> [TASK INSTRUCTIONS]
The whole listing should come back exactly as written, except for the pictures.
* * * * * * *
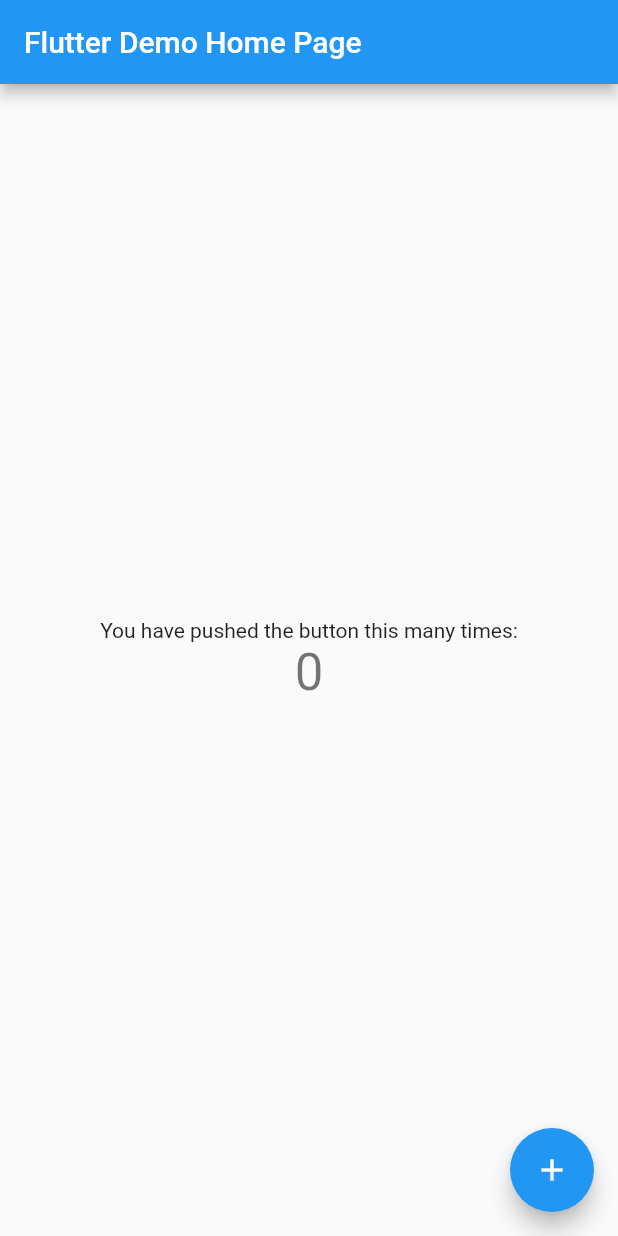
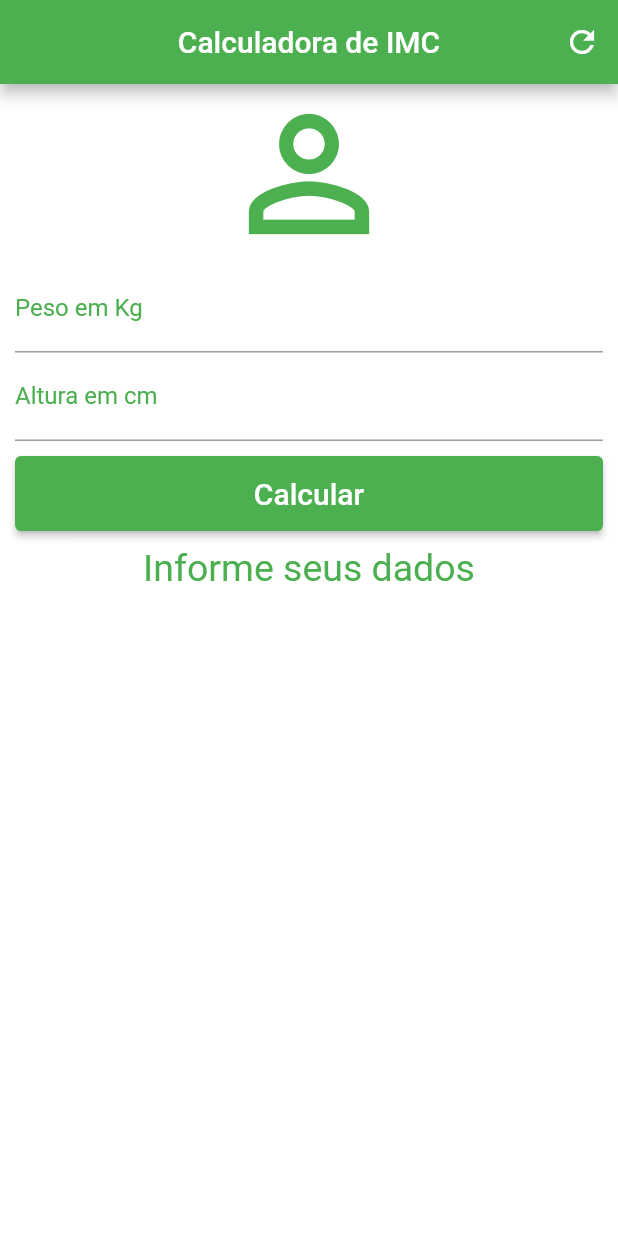
Before and after one commit to gabrielb3r/calculo_imc, a Flutter app: the screen it shows after launch, on a phone screen of 412 x 824 dp. Run offline on Flutter 3.47's test engine with Material 2 defaults, Android fonts, the phone set to English and light mode, and no system bars.

```diff
--- a/lib/main.dart
+++ b/lib/main.dart
@@ -1,113 +1,131 @@
 import 'package:flutter/material.dart';
 
 void main() {
-  runApp(MyApp());
+  runApp(MaterialApp(
+    home: Home(),
+  ));
 }
 
-class MyApp extends StatelessWidget {
-  // This widget is the root of your application.
+class Home extends StatefulWidget {
+  const Home({Key key}) : super(key: key);
+
   @override
-  Widget build(BuildContext context) {
-    return MaterialApp(
-      title: 'Flutter Demo',
-      theme: ThemeData(
-        // This is the theme of your application.
-        //
-        // Try running your application with "flutter run". You'll see the
-        // application has a blue toolbar. Then, without quitting the app, try
-        // changing the primarySwatch below to Colors.green and then invoke
-        // "hot reload" (press "r" in the console where you ran "flutter run",
-        // or simply save your changes to "hot reload" in a Flutter IDE).
-        // Notice that the counter didn't reset back to zero; the application
-        // is not restarted.
-        primarySwatch: Colors.blue,
-      ),
-      home: MyHomePage(title: 'Flutter Demo Home Page'),
-    );
-  }
+  _HomeState createState() => _HomeState();
 }
 
-class MyHomePage extends StatefulWidget {
-  MyHomePage({Key key, this.title}) : super(key: key);
+class _HomeState extends State<Home> {
+  TextEditingController weightController = TextEditingController();
+  TextEditingController heightController = TextEditingController();
 
-  // This widget is the home page of your application. It is stateful, meaning
-  // that it has a State object (defined below) that contains fields that affect
-  // how it looks.
+  GlobalKey<FormState> _formKey = GlobalKey();
 
-  // This class is the configuration for the state. It holds the values (in this
-  // case the title) provided by the parent (in this case the App widget) and
-  // used by the build method of the State. Fields in a Widget subclass are
-  // always marked "final".
+  String _infoText = "Informe seus dados";
 
-  final String title;
+  void _resetFields() {
+    weightController.text = "";
+    heightController.text = "";
+    setState(() {
+      _infoText = "";
+    });
 
-  @override
-  _MyHomePageState createState() => _MyHomePageState();
   }
 
-class _MyHomePageState extends State<MyHomePage> {
-  int _counter = 0;
-
-  void _incrementCounter() {
+  void _calculate() {
     setState(() {
-      // This call to setState tells the Flutter framework that something has
-      // changed in this State, which causes it to rerun the build method below
-      // so that the display can reflect the updated values. If we changed
-      // _counter without calling setState(), then the build method would not be
-      // called again, and so nothing would appear to happen.
-      _counter++;
+      double weight = double.parse(weightController.text);
+      double height = double.parse(heightController.text) / 100;
+      double imc = weight / (height * height);
+      if (imc < 18.6) {
+        _infoText = "Abaixo do Peso (${imc.toStringAsPrecision(4)})";
+      } else if (imc >= 18.6 && imc < 24.9) {
+        _infoText = "Peso Ideal (${imc.toStringAsPrecision(4)})";
+      } else if (imc >= 24.9 && imc < 29.9) {
+        _infoText = "Levemente Acima do Peso (${imc.toStringAsPrecision(4)})";
+      } else if (imc >= 29.9 && imc < 34.9) {
+        _infoText = "Obesidade Grau I (${imc.toStringAsPrecision(4)})";
+      } else if (imc >= 34.9 && imc < 39.9) {
+        _infoText = "Obesidade Grau II (${imc.toStringAsPrecision(4)})";
+      } else if (imc >= 40) {
+        _infoText = "Obesidade Grau III (${imc.toStringAsPrecision(4)})";
+      }
     });
   }
 
   @override
   Widget build(BuildContext context) {
-    // This method is rerun every time setState is called, for instance as done
-    // by the _incrementCounter method above.
-    //
-    // The Flutter framework has been optimized to make rerunning build methods
-    // fast, so that you can just rebuild anything that needs updating rather
-    // than having to individually change instances of widgets.
     return Scaffold(
         appBar: AppBar(
-        // Here we take the value from the MyHomePage object that was created by
-        // the App.build method, and use it to set our appbar title.
-        title: Text(widget.title),
+          title: Text("Calculadora de IMC"),
+          centerTitle: true,
+          backgroundColor: Colors.green,
+          actions: [
+            IconButton(icon: Icon(Icons.refresh), onPressed: _resetFields)
+          ],
         ),
-      body: Center(
-        // Center is a layout widget. It takes a single child and positions it
-        // in the middle of the parent.
+        backgroundColor: Colors.white,
+        body: SingleChildScrollView(
+          padding: EdgeInsets.fromLTRB(10.0, 0, 10.0, 0),
+          child: Form(
+            key: _formKey,
             child: Column(
-          // Column is also a layout widget. It takes a list of children and
-          // arranges them vertically. By default, it sizes itself to fit its
-          // children horizontally, and tries to be as tall as its parent.
-          //
-          // Invoke "debug painting" (press "p" in the console, choose the
-          // "Toggle Debug Paint" action from the Flutter Inspector in Android
-          // Studio, or the "Toggle Debug Paint" command in Visual Studio Code)
-          // to see the wireframe for each widget.
-          //
-          // Column has various properties to control how it sizes itself and
-          // how it positions its children. Here we use mainAxisAlignment to
-          // center the children vertically; the main axis here is the vertical
-          // axis because Columns are vertical (the cross axis would be
-          // horizontal).
-          mainAxisAlignment: MainAxisAlignment.center,
-          children: <Widget>[
-            Text(
-              'You have pushed the button this many times:',
+              crossAxisAlignment: CrossAxisAlignment.stretch,
+              children: [
+                Icon(Icons.person_outline, size: 120.0, color: Colors.green),
+                TextFormField(
+                  keyboardType: TextInputType.number,
+                  decoration: InputDecoration(
+                    labelText: "Peso em Kg",
+                    labelStyle: TextStyle(color: Colors.green),
+                  ),
+                  textAlign: TextAlign.center,
+                  style: TextStyle(color: Colors.green),
+                  controller: weightController,
+                  validator: (value){
+                    if(value.isEmpty){
+                      return "Insira seu peso!";
+                    }
+                  },
+                ),
+                TextFormField(
+                  keyboardType: TextInputType.number,
+                  decoration: InputDecoration(
+                    labelText: "Altura em cm",
+                    labelStyle: TextStyle(color: Colors.green),
+                  ),
+                  textAlign: TextAlign.center,
+                  style: TextStyle(color: Colors.green),
+                  controller: heightController,
+                  validator: (value){
+                    if(value.isEmpty){
+                      return "Insira Sua Altura!";
+                    }
+                  },
+                ),
+                Padding(
+                  padding: EdgeInsets.only(top: 10.0, bottom: 10.0),
+                  child: Container(
+                      height: 50.0,
+                      child: ElevatedButton(
+                        onPressed: (){
+                          if(_formKey.currentState.validate()){
+                            _calculate();
+                          }
+                        },
+                        child: Text(
+                          "Calcular",
+                          style: TextStyle(color: Colors.white, fontSize: 20),
+                        ),
+                        style: ElevatedButton.styleFrom(primary: Colors.green),
+                      )),
                 ),
                 Text(
-              '$_counter',
-              style: Theme.of(context).textTheme.headline4,
+                  _infoText,
+                  textAlign: TextAlign.center,
+                  style: TextStyle(color: Colors.green, fontSize: 25.0),
                 ),
               ],
             ),
           ),
-      floatingActionButton: FloatingActionButton(
-        onPressed: _incrementCounter,
-        tooltip: 'Increment',
-        child: Icon(Icons.add),
-      ), // This trailing comma makes auto-formatting nicer for build methods.
-    );
+        ));
   }
 }
```
Also changed, not shown: 1 other file. Lines whose indentation alone changed are shown as unchanged.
* * * * * * *
> [RESPONSE AREA]
Before and after one commit to gabrielb3r/calculo_imc, a Flutter app: the screen it shows after launch, on a phone screen of 412 x 824 dp. Run offline on Flutter 3.47's test engine with Material 2 defaults, Android fonts, the phone set to English and light mode, and no system bars.

```diff
--- a/lib/main.dart
+++ b/lib/main.dart
@@ -1,113 +1,131 @@
 import 'package:flutter/material.dart';
 
 void main() {
-  runApp(MyApp());
+  runApp(MaterialApp(
+    home: Home(),
+  ));
 }
 
-class MyApp extends StatelessWidget {
-  // This widget is the root of your application.
+class Home extends StatefulWidget {
+  const Home({Key key}) : super(key: key);
+
   @override
-  Widget build(BuildContext context) {
-    return MaterialApp(
-      title: 'Flutter Demo',
-      theme: ThemeData(
-        // This is the theme of your application.
-        //
-        // Try running your application with "flutter run". You'll see the
-        // application has a blue toolbar. Then, without quitting the app, try
-        // changing the primarySwatch below to Colors.green and then invoke
-        // "hot reload" (press "r" in the console where you ran "flutter run",
-        // or simply save your changes to "hot reload" in a Flutter IDE).
-        // Notice that the counter didn't reset back to zero; the application
-        // is not restarted.
-        primarySwatch: Colors.blue,
-      ),
-      home: MyHomePage(title: 'Flutter Demo Home Page'),
-    );
-  }
+  _HomeState createState() => _HomeState();
 }
 
-class MyHomePage extends StatefulWidget {
-  MyHomePage({Key key, this.title}) : super(key: key);
+class _HomeState extends State<Home> {
+  TextEditingController weightController = TextEditingController();
+  TextEditingController heightController = TextEditingController();
 
-  // This widget is the home page of your application. It is stateful, meaning
-  // that it has a State object (defined below) that contains fields that affect
-  // how it looks.
+  GlobalKey<FormState> _formKey = GlobalKey();
 
-  // This class is the configuration for the state. It holds the values (in this
-  // case the title) provided by the parent (in this case the App widget) and
-  // used by the build method of the State. Fields in a Widget subclass are
-  // always marked "final".
+  String _infoText = "Informe seus dados";
 
-  final String title;
+  void _resetFields() {
+    weightController.text = "";
+    heightController.text = "";
+    setState(() {
+      _infoText = "";
+    });
 
-  @override
-  _MyHomePageState createState() => _MyHomePageState();
   }
 
-class _MyHomePageState extends State<MyHomePage> {
-  int _counter = 0;
-
-  void _incrementCounter() {
+  void _calculate() {
     setState(() {
-      // This call to setState tells the Flutter framework that something has
-      // changed in this State, which causes it to rerun the build method below
-      // so that the display can reflect the updated values. If we changed
-      // _counter without calling setState(), then the build method would not be
-      // called again, and so nothing would appear to happen.
-      _counter++;
+      double weight = double.parse(weightController.text);
+      double height = double.parse(heightController.text) / 100;
+      double imc = weight / (height * height);
+      if (imc < 18.6) {
+        _infoText = "Abaixo do Peso (${imc.toStringAsPrecision(4)})";
+      } else if (imc >= 18.6 && imc < 24.9) {
+        _infoText = "Peso Ideal (${imc.toStringAsPrecision(4)})";
+      } else if (imc >= 24.9 && imc < 29.9) {
+        _infoText = "Levemente Acima do Peso (${imc.toStringAsPrecision(4)})";
+      } else if (imc >= 29.9 && imc < 34.9) {
+        _infoText = "Obesidade Grau I (${imc.toStringAsPrecision(4)})";
+      } else if (imc >= 34.9 && imc < 39.9) {
+        _infoText = "Obesidade Grau II (${imc.toStringAsPrecision(4)})";
+      } else if (imc >= 40) {
+        _infoText = "Obesidade Grau III (${imc.toStringAsPrecision(4)})";
+      }
     });
   }
 
   @override
   Widget build(BuildContext context) {
-    // This method is rerun every time setState is called, for instance as done
-    // by the _incrementCounter method above.
-    //
-    // The Flutter framework has been optimized to make rerunning build methods
-    // fast, so that you can just rebuild anything that needs updating rather
-    // than having to individually change instances of widgets.
     return Scaffold(
         appBar: AppBar(
-        // Here we take the value from the MyHomePage object that was created by
-        // the App.build method, and use it to set our appbar title.
-        title: Text(widget.title),
+          title: Text("Calculadora de IMC"),
+          centerTitle: true,
+          backgroundColor: Colors.green,
+          actions: [
+            IconButton(icon: Icon(Icons.refresh), onPressed: _resetFields)
+          ],
         ),
-      body: Center(
-        // Center is a layout widget. It takes a single child and positions it
-        // in the middle of the parent.
+        backgroundColor: Colors.white,
+        body: SingleChildScrollView(
+          padding: EdgeInsets.fromLTRB(10.0, 0, 10.0, 0),
+          child: Form(
+            key: _formKey,
             child: Column(
-          // Column is also a layout widget. It takes a list of children and
-          // arranges them vertically. By default, it sizes itself to fit its
-          // children horizontally, and tries to be as tall as its parent.
-          //
-          // Invoke "debug painting" (press "p" in the console, choose the
-          // "Toggle Debug Paint" action from the Flutter Inspector in Android
-          // Studio, or the "Toggle Debug Paint" command in Visual Studio Code)
-          // to see the wireframe for each widget.
-          //
-          // Column has various properties to control how it sizes itself and
-          // how it positions its children. Here we use mainAxisAlignment to
-          // center the children vertically; the main axis here is the vertical
-          // axis because Columns are vertical (the cross axis would be
-          // horizontal).
-          mainAxisAlignment: MainAxisAlignment.center,
-          children: <Widget>[
-            Text(
-              'You have pushed the button this many times:',
+              crossAxisAlignment: CrossAxisAlignment.stretch,
+              children: [
+                Icon(Icons.person_outline, size: 120.0, color: Colors.green),
+                TextFormField(
+                  keyboardType: TextInputType.number,
+                  decoration: InputDecoration(
+                    labelText: "Peso em Kg",
+                    labelStyle: TextStyle(color: Colors.green),
+                  ),
+                  textAlign: TextAlign.center,
+                  style: TextStyle(color: Colors.green),
+                  controller: weightController,
+                  validator: (value){
+                    if(value.isEmpty){
+                      return "Insira seu peso!";
+                    }
+                  },
+                ),
+                TextFormField(
+                  keyboardType: TextInputType.number,
+                  decoration: InputDecoration(
+                    labelText: "Altura em cm",
+                    labelStyle: TextStyle(color: Colors.green),
+                  ),
+                  textAlign: TextAlign.center,
+                  style: TextStyle(color: Colors.green),
+                  controller: heightController,
+                  validator: (value){
+                    if(value.isEmpty){
+                      return "Insira Sua Altura!";
+                    }
+                  },
+                ),
+                Padding(
+                  padding: EdgeInsets.only(top: 10.0, bottom: 10.0),
+                  child: Container(
+                      height: 50.0,
+                      child: ElevatedButton(
+                        onPressed: (){
+                          if(_formKey.currentState.validate()){
+                            _calculate();
+                          }
+                        },
+                        child: Text(
+                          "Calcular",
+                          style: TextStyle(color: Colors.white, fontSize: 20),
+                        ),
+                        style: ElevatedButton.styleFrom(primary: Colors.green),
+                      )),
                 ),
                 Text(
-              '$_counter',
-              style: Theme.of(context).textTheme.headline4,
+                  _infoText,
+                  textAlign: TextAlign.center,
+                  style: TextStyle(color: Colors.green, fontSize: 25.0),
                 ),
               ],
             ),
           ),
-      floatingActionButton: FloatingActionButton(
-        onPressed: _incrementCounter,
-        tooltip: 'Increment',
-        child: Icon(Icons.add),
-      ), // This trailing comma makes auto-formatting nicer for build methods.
-    );
+        ));
   }
 }
```
Also changed, not shown: 1 other file. Lines whose indentation alone changed are shown as unchanged.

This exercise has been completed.